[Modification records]
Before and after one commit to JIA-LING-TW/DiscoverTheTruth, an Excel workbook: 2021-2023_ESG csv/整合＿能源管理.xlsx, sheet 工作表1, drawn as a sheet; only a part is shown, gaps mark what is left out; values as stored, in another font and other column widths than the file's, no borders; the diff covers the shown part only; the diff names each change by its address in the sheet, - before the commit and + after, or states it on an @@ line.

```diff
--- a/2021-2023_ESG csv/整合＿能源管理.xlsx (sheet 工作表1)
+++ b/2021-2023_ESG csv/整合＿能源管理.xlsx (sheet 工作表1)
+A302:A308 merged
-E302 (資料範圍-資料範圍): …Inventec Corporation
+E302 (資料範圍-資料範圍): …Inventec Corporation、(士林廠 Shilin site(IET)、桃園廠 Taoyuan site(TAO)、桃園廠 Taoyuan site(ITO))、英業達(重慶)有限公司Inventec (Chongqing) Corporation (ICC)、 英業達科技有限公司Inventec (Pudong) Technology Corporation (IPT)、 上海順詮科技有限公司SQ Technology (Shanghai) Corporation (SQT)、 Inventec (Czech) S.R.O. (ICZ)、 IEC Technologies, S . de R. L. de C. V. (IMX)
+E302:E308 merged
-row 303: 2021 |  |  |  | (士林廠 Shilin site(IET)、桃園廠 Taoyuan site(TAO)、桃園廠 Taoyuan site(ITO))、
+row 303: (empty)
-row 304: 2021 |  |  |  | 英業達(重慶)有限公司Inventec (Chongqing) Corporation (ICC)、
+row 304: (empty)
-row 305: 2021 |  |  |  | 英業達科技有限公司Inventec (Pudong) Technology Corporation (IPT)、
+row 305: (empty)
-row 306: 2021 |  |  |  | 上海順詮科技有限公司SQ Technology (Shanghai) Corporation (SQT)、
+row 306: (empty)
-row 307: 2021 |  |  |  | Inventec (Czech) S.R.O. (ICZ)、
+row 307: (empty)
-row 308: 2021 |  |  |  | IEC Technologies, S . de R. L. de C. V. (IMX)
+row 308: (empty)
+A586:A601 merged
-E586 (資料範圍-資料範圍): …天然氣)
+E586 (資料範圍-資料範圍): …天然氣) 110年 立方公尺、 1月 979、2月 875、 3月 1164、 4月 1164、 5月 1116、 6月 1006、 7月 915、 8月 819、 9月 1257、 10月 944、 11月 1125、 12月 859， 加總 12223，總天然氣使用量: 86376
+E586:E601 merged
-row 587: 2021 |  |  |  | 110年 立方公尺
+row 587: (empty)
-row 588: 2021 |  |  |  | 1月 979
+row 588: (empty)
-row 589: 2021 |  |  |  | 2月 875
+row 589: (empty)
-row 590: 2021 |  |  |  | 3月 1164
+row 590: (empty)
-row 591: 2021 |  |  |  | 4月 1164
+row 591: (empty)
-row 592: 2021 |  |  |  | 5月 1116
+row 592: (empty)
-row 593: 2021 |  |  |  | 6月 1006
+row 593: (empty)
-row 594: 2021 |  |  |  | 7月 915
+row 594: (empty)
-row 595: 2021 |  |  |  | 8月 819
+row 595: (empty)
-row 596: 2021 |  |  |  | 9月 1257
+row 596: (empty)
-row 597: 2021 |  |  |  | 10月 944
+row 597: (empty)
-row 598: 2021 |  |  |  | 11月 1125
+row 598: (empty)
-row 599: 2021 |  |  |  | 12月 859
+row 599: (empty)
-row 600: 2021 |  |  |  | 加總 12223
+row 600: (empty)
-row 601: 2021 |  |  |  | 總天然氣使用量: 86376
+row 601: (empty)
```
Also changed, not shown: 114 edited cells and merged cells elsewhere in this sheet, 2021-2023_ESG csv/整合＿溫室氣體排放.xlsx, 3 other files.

### Task to complete:
What lines in the records contain the word "Technologies"? Return each one.

### Completed task:
+E302 (資料範圍-資料範圍): …Inventec Corporation、(士林廠 Shilin site(IET)、桃園廠 Taoyuan site(TAO)、桃園廠 Taoyuan site(ITO))、英業達(重慶)有限公司Inventec (Chongqing) Corporation (ICC)、 英業達科技有限公司Inventec (Pudong) Technology Corporation (IPT)、 上海順詮科技有限公司SQ Technology (Shanghai) Corporation (SQT)、 Inventec (Czech) S.R.O. (ICZ)、 IEC Technologies, S . de R. L. de C. V. (IMX)
-row 308: 2021 |  |  |  | IEC Technologies, S . de R. L. de C. V. (IMX)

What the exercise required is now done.